INFORMATION GIVEN —
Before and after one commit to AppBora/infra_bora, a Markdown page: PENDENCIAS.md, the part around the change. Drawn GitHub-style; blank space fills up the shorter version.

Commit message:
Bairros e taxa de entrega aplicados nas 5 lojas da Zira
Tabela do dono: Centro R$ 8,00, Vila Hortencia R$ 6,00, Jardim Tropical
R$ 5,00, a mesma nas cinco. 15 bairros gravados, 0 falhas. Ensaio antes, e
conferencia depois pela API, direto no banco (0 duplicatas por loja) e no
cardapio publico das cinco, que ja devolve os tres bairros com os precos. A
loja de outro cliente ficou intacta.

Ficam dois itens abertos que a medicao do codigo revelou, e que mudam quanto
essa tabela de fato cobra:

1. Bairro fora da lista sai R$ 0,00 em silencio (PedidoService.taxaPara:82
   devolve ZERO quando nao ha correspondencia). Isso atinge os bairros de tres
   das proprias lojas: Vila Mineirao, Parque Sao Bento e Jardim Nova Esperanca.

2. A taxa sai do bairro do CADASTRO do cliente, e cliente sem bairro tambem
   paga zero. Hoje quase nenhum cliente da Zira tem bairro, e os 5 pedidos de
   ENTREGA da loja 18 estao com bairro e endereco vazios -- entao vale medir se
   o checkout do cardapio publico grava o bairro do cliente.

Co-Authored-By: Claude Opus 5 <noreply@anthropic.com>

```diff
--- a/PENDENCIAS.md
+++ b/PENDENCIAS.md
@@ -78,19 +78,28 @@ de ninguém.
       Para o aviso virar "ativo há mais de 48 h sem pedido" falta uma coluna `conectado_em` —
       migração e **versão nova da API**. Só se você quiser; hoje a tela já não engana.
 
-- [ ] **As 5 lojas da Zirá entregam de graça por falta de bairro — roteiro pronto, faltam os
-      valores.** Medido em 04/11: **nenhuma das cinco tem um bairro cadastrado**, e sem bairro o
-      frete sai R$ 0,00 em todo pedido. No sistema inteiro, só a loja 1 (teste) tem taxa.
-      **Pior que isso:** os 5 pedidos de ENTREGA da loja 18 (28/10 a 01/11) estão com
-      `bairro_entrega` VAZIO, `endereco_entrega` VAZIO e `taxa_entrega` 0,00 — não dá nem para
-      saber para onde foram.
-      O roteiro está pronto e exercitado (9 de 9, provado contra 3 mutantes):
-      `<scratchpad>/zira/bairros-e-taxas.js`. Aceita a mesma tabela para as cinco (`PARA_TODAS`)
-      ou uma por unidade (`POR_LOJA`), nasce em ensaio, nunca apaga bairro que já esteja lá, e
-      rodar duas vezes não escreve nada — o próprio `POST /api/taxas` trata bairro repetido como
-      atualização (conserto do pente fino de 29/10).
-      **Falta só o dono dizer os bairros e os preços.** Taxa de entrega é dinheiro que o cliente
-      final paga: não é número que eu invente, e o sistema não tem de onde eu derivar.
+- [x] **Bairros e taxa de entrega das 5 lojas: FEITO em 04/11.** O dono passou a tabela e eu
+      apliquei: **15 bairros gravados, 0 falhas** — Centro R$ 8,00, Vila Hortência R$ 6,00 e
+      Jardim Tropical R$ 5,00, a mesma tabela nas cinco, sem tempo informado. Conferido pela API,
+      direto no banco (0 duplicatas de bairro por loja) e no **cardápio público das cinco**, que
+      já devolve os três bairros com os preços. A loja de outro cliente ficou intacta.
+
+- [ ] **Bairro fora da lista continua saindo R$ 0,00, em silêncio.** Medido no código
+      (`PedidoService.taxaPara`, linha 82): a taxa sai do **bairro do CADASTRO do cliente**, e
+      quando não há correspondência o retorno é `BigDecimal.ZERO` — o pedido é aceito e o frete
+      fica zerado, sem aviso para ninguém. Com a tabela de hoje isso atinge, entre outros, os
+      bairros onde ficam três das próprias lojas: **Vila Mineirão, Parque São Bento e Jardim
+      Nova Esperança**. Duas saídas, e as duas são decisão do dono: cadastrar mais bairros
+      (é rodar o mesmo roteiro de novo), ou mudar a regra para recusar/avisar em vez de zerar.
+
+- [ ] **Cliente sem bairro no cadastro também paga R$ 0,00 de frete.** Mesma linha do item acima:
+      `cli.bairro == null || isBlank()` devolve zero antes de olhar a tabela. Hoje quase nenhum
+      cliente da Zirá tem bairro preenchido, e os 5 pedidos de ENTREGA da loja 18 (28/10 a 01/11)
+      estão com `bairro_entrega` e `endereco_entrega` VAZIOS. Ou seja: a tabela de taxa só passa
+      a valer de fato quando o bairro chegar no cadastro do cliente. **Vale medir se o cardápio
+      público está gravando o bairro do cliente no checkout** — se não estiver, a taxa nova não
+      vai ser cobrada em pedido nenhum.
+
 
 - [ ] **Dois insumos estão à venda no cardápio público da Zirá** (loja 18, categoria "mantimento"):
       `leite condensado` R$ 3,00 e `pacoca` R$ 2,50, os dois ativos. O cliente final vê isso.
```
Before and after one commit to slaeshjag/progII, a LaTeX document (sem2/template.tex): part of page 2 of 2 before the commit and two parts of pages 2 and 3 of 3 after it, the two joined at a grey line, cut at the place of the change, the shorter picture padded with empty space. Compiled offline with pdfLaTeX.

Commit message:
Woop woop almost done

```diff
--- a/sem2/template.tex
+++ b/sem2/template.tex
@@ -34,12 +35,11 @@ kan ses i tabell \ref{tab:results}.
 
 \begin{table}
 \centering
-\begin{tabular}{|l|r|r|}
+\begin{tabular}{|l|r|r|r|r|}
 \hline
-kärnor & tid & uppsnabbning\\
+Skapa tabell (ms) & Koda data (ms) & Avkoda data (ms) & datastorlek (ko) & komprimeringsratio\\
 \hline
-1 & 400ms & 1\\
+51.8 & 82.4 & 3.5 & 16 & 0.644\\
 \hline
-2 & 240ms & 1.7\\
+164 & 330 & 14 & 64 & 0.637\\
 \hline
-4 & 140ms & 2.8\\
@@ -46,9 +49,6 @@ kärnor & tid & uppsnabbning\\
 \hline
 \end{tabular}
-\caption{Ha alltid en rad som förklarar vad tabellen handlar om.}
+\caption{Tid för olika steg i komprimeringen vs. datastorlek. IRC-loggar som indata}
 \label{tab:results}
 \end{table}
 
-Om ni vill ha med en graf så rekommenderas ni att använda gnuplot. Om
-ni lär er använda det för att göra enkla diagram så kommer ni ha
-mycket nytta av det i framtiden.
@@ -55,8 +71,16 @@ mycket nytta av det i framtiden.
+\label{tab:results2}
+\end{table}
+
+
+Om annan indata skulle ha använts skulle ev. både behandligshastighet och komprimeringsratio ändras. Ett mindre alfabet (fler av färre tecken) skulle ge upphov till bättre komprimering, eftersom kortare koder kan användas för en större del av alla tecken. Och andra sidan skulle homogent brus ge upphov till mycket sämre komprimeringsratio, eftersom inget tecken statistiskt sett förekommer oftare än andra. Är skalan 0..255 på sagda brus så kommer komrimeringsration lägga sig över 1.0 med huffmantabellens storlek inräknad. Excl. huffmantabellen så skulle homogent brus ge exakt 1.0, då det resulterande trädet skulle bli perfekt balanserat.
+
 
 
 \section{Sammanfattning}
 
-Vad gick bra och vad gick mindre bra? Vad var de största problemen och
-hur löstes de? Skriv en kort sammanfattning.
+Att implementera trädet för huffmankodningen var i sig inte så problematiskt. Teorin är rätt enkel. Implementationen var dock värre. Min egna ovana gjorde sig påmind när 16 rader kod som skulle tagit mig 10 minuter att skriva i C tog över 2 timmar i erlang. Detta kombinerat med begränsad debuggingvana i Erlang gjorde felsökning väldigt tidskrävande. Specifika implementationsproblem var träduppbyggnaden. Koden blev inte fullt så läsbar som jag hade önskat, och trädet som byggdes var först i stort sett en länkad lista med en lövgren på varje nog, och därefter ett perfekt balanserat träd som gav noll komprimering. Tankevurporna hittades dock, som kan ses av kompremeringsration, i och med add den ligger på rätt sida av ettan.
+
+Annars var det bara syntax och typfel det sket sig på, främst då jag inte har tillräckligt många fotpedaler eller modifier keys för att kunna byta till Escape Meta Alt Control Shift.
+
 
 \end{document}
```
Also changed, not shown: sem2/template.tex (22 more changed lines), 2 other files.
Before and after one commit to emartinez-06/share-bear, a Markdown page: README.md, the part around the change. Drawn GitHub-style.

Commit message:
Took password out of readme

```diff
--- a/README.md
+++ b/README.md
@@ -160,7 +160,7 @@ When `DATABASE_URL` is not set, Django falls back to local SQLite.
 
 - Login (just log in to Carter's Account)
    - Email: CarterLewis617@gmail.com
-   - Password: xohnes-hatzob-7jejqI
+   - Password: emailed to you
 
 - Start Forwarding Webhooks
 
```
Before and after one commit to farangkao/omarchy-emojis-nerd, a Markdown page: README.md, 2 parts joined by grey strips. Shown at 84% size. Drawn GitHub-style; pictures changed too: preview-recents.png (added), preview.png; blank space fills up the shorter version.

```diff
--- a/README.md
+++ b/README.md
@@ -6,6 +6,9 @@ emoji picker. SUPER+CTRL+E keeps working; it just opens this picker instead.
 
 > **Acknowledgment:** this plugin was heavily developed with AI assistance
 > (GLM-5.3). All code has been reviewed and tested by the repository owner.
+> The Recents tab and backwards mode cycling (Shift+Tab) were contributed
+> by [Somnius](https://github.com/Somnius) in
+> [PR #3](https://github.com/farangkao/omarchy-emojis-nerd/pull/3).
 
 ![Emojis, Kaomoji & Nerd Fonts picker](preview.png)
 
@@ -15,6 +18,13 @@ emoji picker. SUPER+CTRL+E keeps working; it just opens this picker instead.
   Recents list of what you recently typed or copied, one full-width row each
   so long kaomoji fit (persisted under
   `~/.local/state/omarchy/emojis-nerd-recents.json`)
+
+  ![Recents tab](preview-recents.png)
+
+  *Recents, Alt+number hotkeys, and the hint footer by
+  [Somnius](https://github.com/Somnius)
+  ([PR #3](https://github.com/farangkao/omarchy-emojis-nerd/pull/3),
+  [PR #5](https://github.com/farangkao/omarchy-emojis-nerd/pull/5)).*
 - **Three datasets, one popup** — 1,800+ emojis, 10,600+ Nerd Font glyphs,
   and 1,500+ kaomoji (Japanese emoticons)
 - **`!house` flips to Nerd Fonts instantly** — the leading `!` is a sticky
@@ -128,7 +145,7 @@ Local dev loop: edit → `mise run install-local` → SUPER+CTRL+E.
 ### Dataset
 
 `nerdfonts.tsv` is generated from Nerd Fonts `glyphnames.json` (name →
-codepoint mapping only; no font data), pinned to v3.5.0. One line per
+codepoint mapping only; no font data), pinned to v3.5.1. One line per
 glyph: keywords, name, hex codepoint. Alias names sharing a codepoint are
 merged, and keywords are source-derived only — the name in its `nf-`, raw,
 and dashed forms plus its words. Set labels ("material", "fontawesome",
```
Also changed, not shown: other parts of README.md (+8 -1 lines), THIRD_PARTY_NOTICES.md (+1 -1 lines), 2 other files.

YOUR TASK — Tally how many lines in the material above hold the word "roteiro". Write only that number.

EXERCISE RESULT — 3